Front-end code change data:
==============================

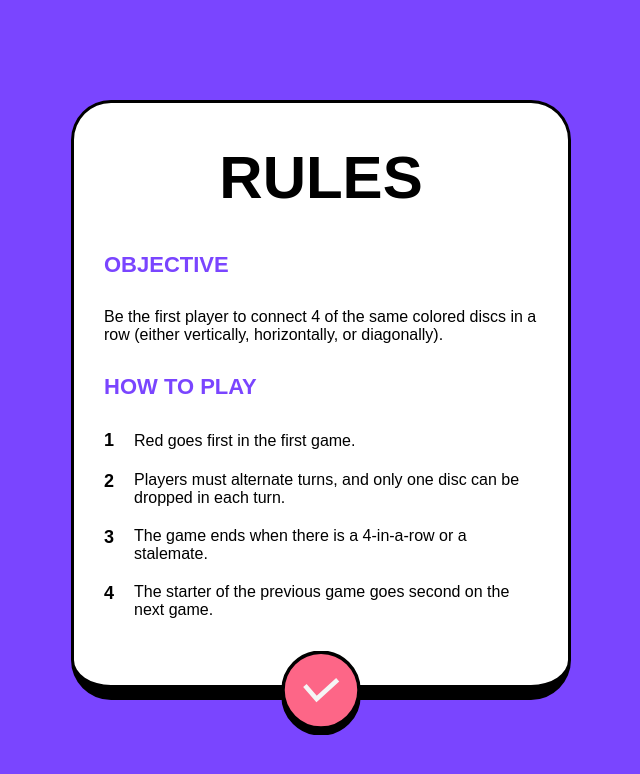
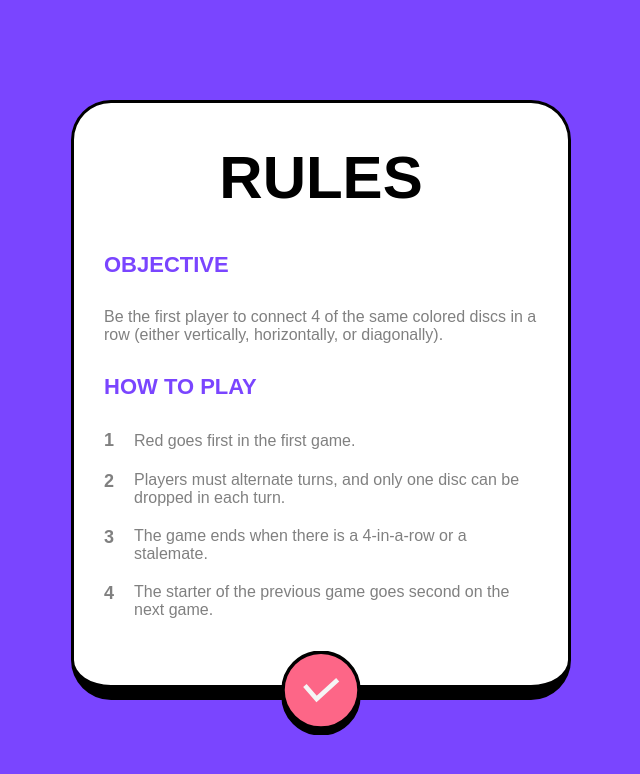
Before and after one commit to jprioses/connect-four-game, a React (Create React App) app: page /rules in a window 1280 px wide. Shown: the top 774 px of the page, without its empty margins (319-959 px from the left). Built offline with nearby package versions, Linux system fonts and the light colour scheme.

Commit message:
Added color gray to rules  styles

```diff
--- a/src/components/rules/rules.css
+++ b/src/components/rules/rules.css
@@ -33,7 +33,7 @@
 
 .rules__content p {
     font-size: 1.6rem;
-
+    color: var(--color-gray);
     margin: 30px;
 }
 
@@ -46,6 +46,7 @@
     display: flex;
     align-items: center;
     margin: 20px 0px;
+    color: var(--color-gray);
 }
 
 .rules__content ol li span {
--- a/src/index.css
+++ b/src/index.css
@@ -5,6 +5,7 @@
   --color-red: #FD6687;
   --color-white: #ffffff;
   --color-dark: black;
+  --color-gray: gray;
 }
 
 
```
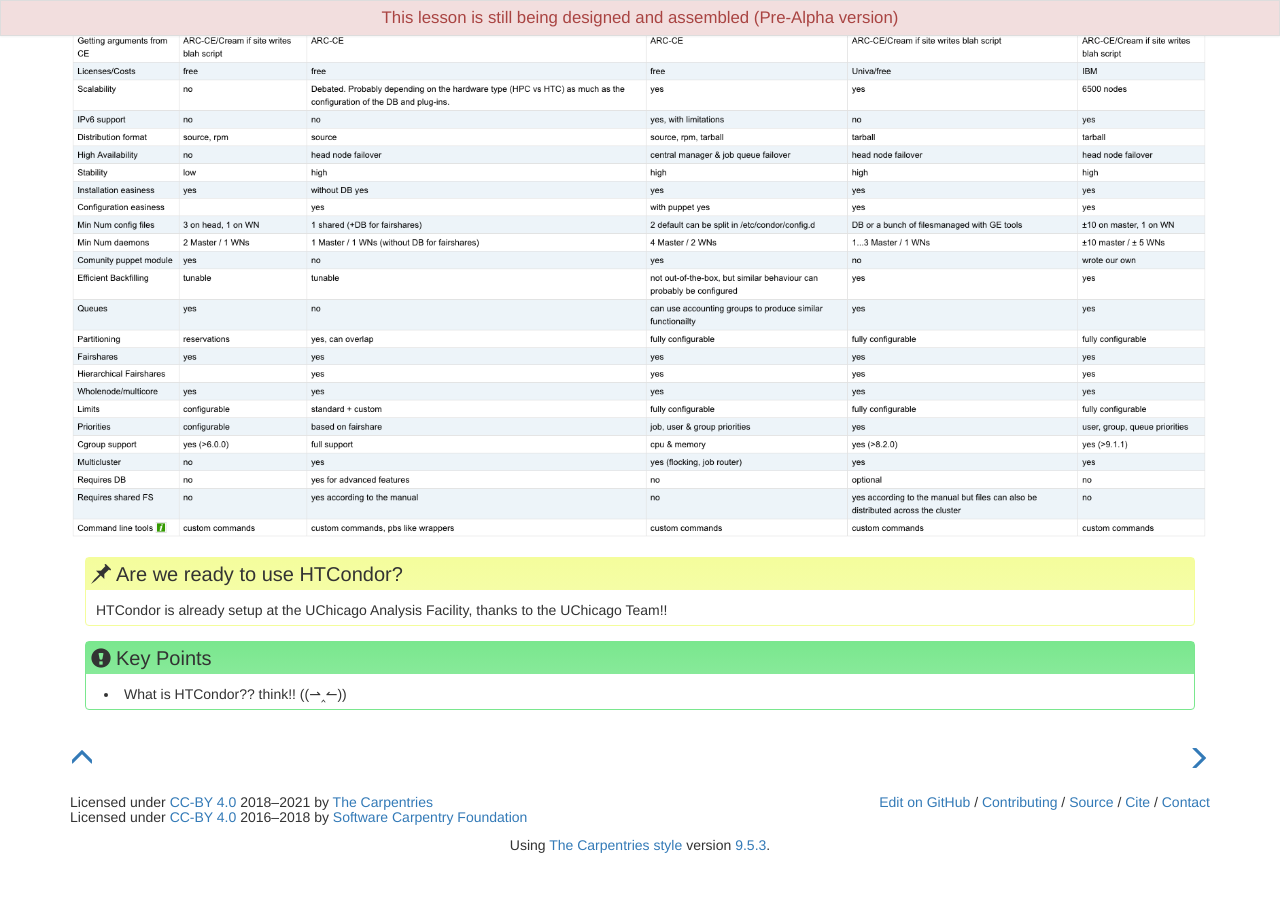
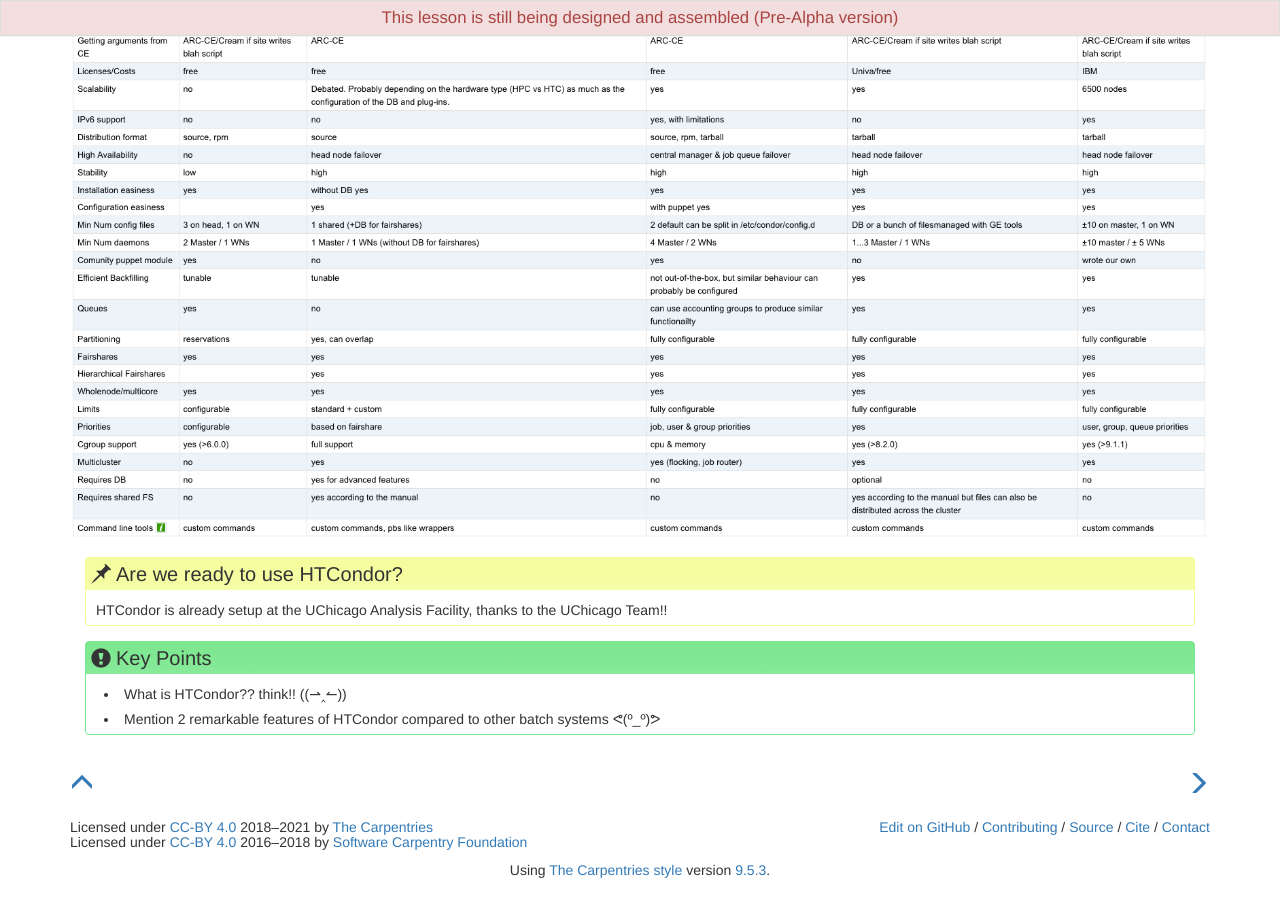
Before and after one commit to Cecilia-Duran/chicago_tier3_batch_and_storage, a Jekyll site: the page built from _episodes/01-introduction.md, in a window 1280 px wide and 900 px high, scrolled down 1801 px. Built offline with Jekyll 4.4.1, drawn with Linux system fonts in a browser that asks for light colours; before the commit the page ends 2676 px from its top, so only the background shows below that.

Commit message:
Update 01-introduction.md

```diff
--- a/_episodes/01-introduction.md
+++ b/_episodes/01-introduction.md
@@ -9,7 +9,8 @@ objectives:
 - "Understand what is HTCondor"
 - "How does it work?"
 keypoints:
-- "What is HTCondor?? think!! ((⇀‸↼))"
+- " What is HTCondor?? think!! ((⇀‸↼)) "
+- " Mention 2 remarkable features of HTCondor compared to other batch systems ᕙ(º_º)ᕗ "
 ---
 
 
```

==============================

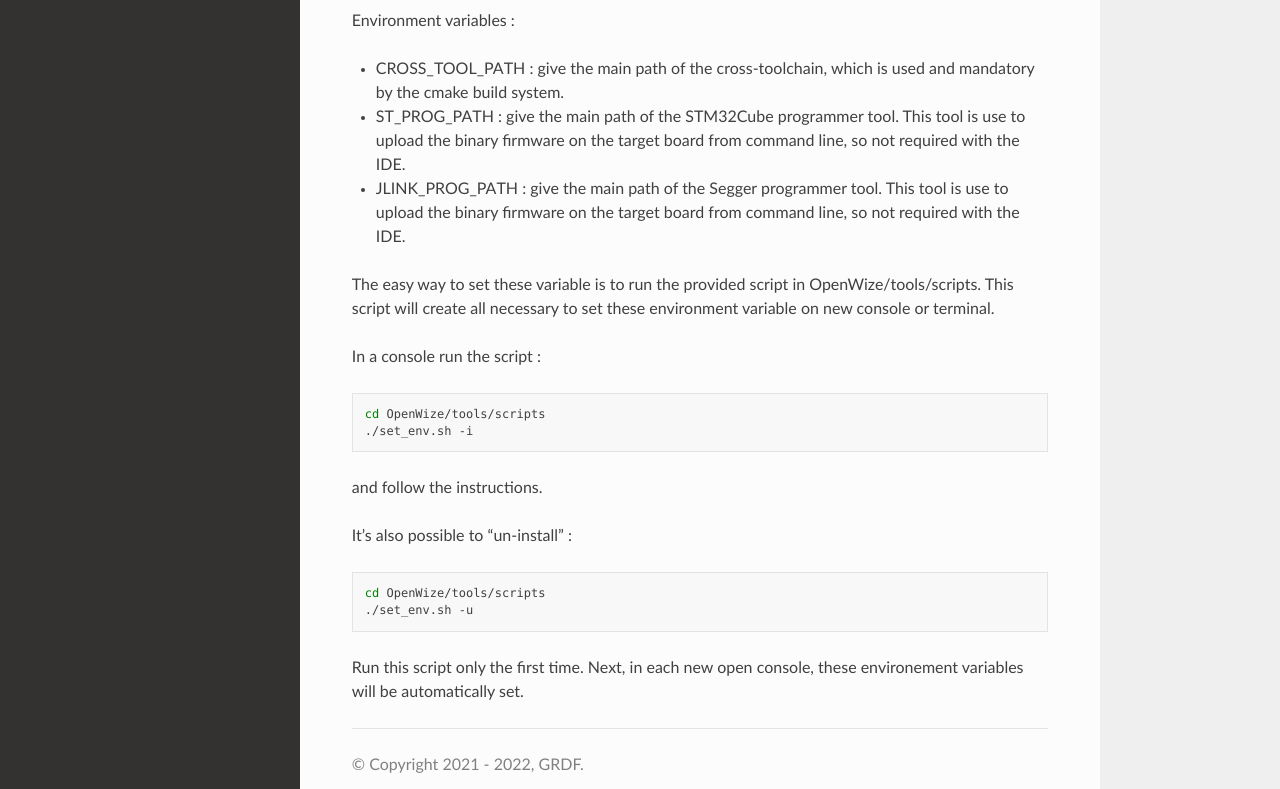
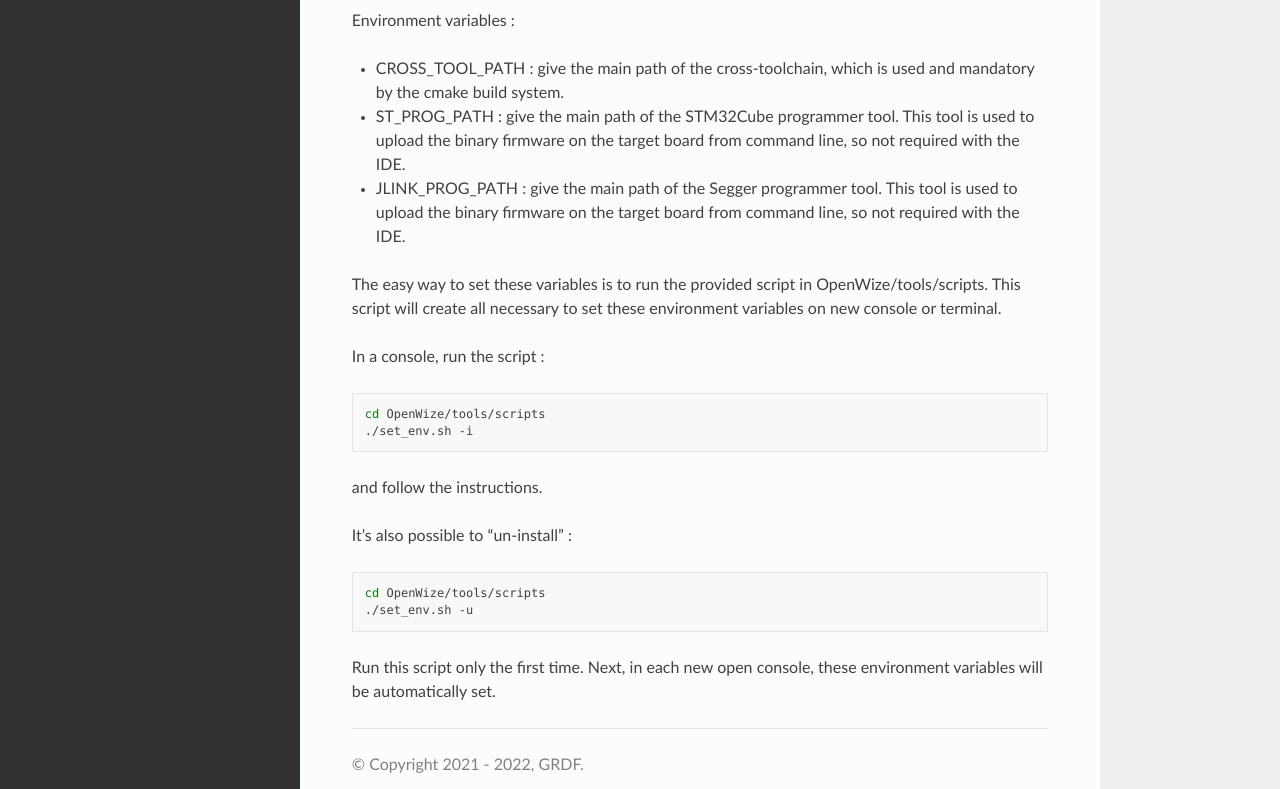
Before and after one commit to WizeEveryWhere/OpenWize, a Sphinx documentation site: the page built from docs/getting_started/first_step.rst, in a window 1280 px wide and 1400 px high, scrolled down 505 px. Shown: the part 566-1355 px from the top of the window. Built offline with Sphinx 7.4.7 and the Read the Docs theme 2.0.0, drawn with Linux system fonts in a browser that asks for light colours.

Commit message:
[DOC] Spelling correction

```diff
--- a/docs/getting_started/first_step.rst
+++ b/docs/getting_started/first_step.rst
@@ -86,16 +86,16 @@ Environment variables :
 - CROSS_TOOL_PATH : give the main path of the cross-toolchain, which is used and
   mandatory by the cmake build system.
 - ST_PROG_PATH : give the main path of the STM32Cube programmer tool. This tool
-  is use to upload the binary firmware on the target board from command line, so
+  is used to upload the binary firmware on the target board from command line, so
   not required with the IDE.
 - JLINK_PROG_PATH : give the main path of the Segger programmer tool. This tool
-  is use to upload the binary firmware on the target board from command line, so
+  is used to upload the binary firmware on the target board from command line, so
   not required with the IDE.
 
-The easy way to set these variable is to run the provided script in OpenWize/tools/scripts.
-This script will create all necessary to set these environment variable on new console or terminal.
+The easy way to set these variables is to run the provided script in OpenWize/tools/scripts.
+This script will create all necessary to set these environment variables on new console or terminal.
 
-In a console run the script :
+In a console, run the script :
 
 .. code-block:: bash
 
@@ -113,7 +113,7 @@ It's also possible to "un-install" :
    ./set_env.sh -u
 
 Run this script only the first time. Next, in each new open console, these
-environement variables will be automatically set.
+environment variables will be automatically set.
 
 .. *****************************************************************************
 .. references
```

==============================

The task: Your answer should be the lines of the records that hold the string "script".

Finished task:
-The easy way to set these variable is to run the provided script in OpenWize/tools/scripts.
-This script will create all necessary to set these environment variable on new console or terminal.
+The easy way to set these variables is to run the provided script in OpenWize/tools/scripts.
+This script will create all necessary to set these environment variables on new console or terminal.
-In a console run the script :
+In a console, run the script :
 Run this script only the first time. Next, in each new open console, these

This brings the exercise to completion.